▶ YOUR GOAL
Below are records; copy every line in them that holds the word "races".

▶ Edit tracking data
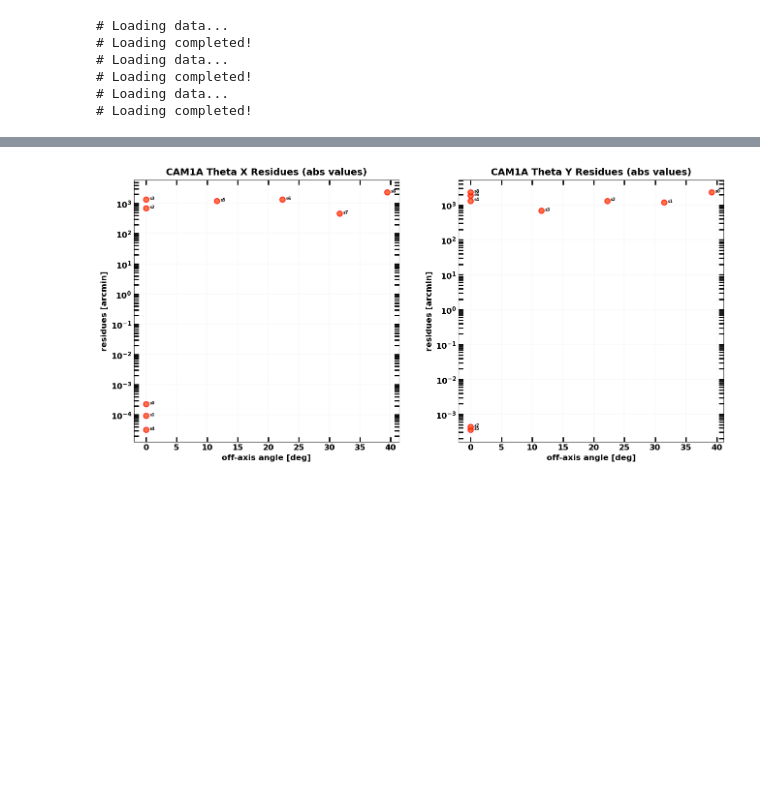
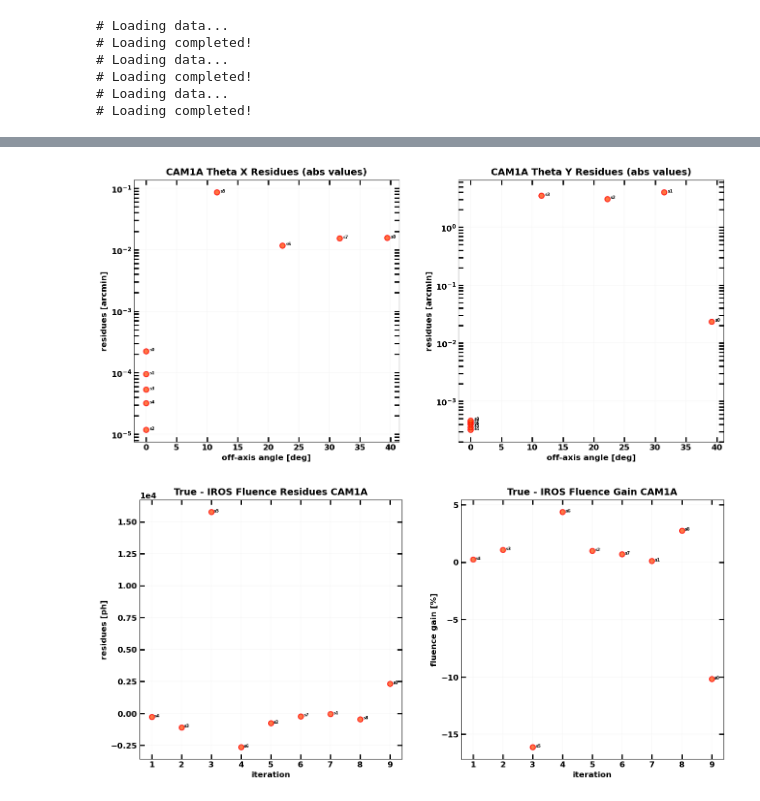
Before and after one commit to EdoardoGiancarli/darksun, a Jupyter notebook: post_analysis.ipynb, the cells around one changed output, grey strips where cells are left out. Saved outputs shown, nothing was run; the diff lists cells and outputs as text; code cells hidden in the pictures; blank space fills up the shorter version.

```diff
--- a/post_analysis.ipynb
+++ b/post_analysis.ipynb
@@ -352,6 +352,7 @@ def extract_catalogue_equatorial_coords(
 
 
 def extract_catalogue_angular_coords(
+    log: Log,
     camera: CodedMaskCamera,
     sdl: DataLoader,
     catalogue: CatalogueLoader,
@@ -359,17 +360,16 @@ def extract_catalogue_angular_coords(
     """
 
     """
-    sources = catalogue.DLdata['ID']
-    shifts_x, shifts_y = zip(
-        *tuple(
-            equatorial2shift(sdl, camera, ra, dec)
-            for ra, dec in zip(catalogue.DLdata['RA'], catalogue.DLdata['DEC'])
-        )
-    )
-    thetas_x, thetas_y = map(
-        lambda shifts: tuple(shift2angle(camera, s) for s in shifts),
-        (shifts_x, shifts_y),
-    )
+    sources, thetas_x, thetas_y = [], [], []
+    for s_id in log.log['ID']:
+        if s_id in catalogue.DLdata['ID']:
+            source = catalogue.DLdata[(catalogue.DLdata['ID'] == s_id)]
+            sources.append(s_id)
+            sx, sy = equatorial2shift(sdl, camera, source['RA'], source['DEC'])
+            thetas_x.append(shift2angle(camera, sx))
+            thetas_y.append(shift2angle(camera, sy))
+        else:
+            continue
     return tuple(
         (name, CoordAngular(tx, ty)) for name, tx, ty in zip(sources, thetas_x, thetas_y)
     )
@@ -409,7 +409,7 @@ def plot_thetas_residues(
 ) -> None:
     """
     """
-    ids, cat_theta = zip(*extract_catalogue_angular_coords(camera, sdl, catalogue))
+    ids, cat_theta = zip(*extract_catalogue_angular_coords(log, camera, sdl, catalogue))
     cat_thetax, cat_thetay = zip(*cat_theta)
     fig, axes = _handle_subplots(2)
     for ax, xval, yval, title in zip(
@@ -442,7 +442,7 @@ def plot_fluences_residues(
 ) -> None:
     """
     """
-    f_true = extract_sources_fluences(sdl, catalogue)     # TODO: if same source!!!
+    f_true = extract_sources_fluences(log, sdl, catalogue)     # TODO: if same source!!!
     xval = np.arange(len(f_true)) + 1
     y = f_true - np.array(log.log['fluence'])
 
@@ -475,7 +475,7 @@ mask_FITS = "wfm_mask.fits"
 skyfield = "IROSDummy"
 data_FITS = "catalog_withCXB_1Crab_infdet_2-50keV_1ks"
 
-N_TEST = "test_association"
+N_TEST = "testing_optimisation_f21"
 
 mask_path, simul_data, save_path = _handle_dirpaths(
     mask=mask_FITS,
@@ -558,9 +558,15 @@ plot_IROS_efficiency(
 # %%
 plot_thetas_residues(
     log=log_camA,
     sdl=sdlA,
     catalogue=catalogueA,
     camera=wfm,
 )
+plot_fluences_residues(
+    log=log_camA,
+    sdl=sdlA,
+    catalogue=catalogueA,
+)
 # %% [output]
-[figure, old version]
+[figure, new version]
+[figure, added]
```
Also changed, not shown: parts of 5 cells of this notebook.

* * *

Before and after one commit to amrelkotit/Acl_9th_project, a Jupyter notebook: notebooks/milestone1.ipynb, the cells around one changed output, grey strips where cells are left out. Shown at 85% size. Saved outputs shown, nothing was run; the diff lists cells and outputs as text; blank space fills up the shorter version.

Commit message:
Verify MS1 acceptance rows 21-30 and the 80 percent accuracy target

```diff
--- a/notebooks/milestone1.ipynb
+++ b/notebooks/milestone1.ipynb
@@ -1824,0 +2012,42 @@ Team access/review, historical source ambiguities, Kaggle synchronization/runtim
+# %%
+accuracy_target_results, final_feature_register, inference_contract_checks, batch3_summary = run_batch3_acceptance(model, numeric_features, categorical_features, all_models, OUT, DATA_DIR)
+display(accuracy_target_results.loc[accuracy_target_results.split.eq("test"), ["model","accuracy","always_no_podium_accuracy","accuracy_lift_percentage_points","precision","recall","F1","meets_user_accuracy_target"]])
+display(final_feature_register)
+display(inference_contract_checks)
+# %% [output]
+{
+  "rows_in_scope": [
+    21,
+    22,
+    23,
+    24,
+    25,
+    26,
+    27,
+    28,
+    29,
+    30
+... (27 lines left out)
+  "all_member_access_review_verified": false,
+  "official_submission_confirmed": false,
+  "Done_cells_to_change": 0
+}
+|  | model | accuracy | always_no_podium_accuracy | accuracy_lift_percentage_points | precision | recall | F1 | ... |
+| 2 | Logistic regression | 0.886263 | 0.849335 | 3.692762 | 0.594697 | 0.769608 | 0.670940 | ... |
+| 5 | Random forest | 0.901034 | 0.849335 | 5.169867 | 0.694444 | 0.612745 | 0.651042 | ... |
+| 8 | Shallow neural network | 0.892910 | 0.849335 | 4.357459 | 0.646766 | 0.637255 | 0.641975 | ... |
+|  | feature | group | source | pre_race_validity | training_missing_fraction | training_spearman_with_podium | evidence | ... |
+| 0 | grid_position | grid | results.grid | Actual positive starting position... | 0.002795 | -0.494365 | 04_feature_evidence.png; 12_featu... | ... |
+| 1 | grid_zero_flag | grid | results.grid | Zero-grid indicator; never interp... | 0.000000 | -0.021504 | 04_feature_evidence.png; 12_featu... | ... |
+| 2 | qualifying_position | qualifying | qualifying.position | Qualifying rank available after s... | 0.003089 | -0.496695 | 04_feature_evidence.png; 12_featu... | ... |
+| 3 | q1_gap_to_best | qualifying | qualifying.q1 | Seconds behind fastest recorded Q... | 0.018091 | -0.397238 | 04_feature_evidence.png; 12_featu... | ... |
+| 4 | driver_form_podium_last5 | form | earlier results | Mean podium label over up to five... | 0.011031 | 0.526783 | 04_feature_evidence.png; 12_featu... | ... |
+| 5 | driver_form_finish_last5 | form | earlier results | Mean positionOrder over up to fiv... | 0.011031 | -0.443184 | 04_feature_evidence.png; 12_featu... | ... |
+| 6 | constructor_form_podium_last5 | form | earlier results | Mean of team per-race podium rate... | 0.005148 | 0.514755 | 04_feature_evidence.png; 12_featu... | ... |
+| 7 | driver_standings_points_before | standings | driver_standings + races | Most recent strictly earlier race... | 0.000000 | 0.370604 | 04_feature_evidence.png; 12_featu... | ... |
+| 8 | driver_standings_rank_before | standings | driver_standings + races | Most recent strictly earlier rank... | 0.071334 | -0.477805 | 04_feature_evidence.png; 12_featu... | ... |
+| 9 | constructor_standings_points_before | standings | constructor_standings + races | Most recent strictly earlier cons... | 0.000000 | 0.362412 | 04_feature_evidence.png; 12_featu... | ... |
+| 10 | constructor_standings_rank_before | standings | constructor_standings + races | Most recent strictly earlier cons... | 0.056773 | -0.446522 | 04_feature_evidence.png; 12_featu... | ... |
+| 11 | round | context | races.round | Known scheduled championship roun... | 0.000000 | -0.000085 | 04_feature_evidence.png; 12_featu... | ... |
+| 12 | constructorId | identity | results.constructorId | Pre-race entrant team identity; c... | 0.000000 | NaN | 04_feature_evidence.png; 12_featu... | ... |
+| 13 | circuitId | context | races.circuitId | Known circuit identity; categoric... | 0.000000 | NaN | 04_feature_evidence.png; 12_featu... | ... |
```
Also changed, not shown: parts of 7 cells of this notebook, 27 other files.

▶ RESULT
+| 7 | driver_standings_points_before | standings | driver_standings + races | Most recent strictly earlier race... | 0.000000 | 0.370604 | 04_feature_evidence.png; 12_featu... | ... |
+| 8 | driver_standings_rank_before | standings | driver_standings + races | Most recent strictly earlier rank... | 0.071334 | -0.477805 | 04_feature_evidence.png; 12_featu... | ... |
+| 9 | constructor_standings_points_before | standings | constructor_standings + races | Most recent strictly earlier cons... | 0.000000 | 0.362412 | 04_feature_evidence.png; 12_featu... | ... |
+| 10 | constructor_standings_rank_before | standings | constructor_standings + races | Most recent strictly earlier cons... | 0.056773 | -0.446522 | 04_feature_evidence.png; 12_featu... | ... |
+| 11 | round | context | races.round | Known scheduled championship roun... | 0.000000 | -0.000085 | 04_feature_evidence.png; 12_featu... | ... |
+| 13 | circuitId | context | races.circuitId | Known circuit identity; categoric... | 0.000000 | NaN | 04_feature_evidence.png; 12_featu... | ... |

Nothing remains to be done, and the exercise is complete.